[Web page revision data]

══════

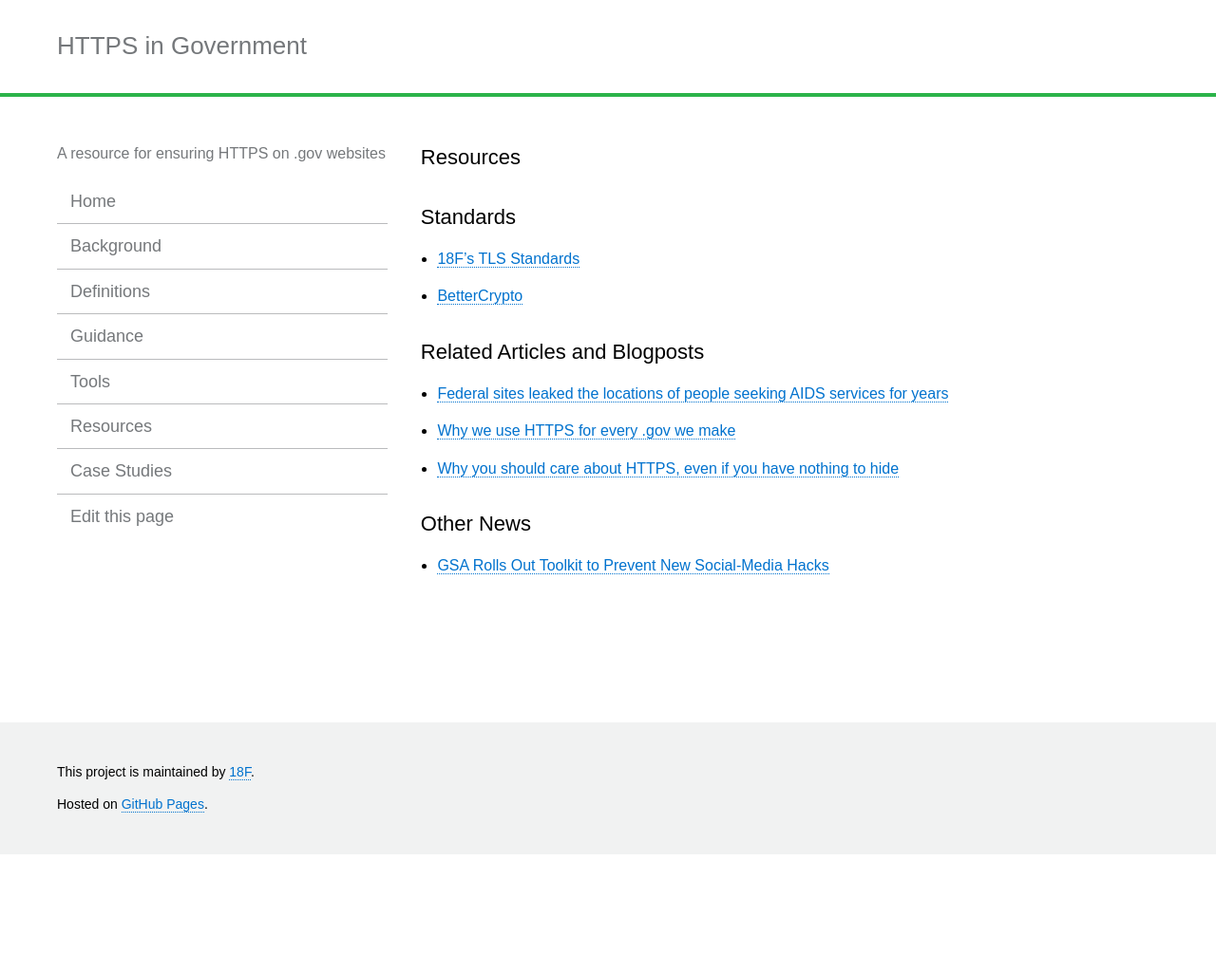
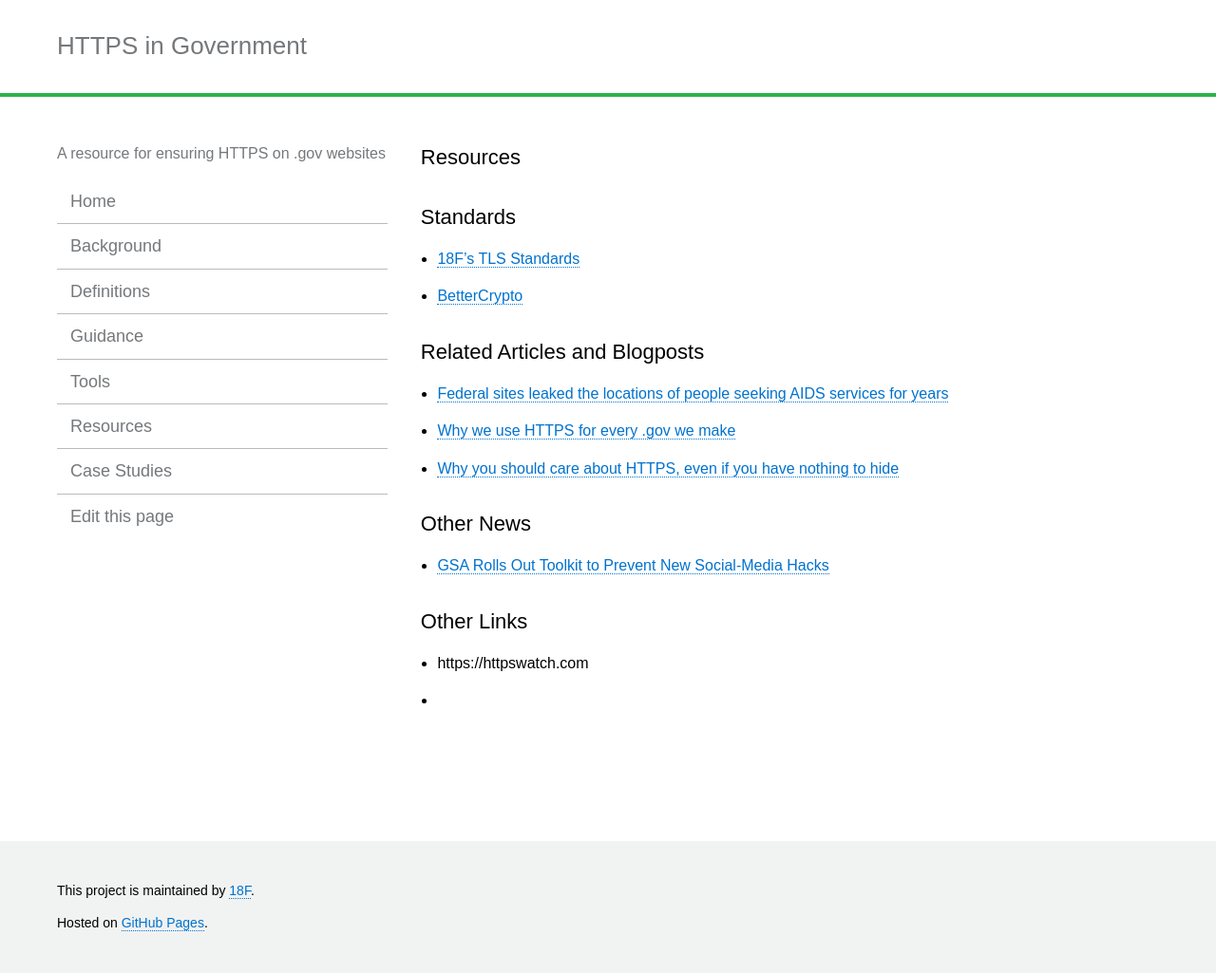
Before and after one commit to GSA/https, a Jekyll site: the page built from pages/resources.md, in a window 1280 px wide. Shown: the whole page at 95% size. Built offline with Jekyll 4.4.1, drawn with Linux system fonts in a browser that asks for light colours; before the commit the page ends 900 px from its top, so only the background shows below that.

Commit message:
adding httpswatch

```diff
--- a/pages/resources.md
+++ b/pages/resources.md
@@ -15,3 +15,7 @@ title: Resources
 
 ## Other News
 * [GSA Rolls Out Toolkit to Prevent New Social-Media Hacks](http://blogs.wsj.com/washwire/2015/01/27/gsa-rolls-out-toolkit-to-prevent-new-social-media-hacks/)
+
+## Other Links
+* https://httpswatch.com
+*
```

══════

▶ **Prompt**
The answer consists of the records repeated exactly, without any images.

▶ **Written response**
Before and after one commit to GSA/https, a Jekyll site: the page built from pages/resources.md, in a window 1280 px wide. Shown: the whole page at 95% size. Built offline with Jekyll 4.4.1, drawn with Linux system fonts in a browser that asks for light colours; before the commit the page ends 900 px from its top, so only the background shows below that.

Commit message:
adding httpswatch

```diff
--- a/pages/resources.md
+++ b/pages/resources.md
@@ -15,3 +15,7 @@ title: Resources
 
 ## Other News
 * [GSA Rolls Out Toolkit to Prevent New Social-Media Hacks](http://blogs.wsj.com/washwire/2015/01/27/gsa-rolls-out-toolkit-to-prevent-new-social-media-hacks/)
+
+## Other Links
+* https://httpswatch.com
+*
```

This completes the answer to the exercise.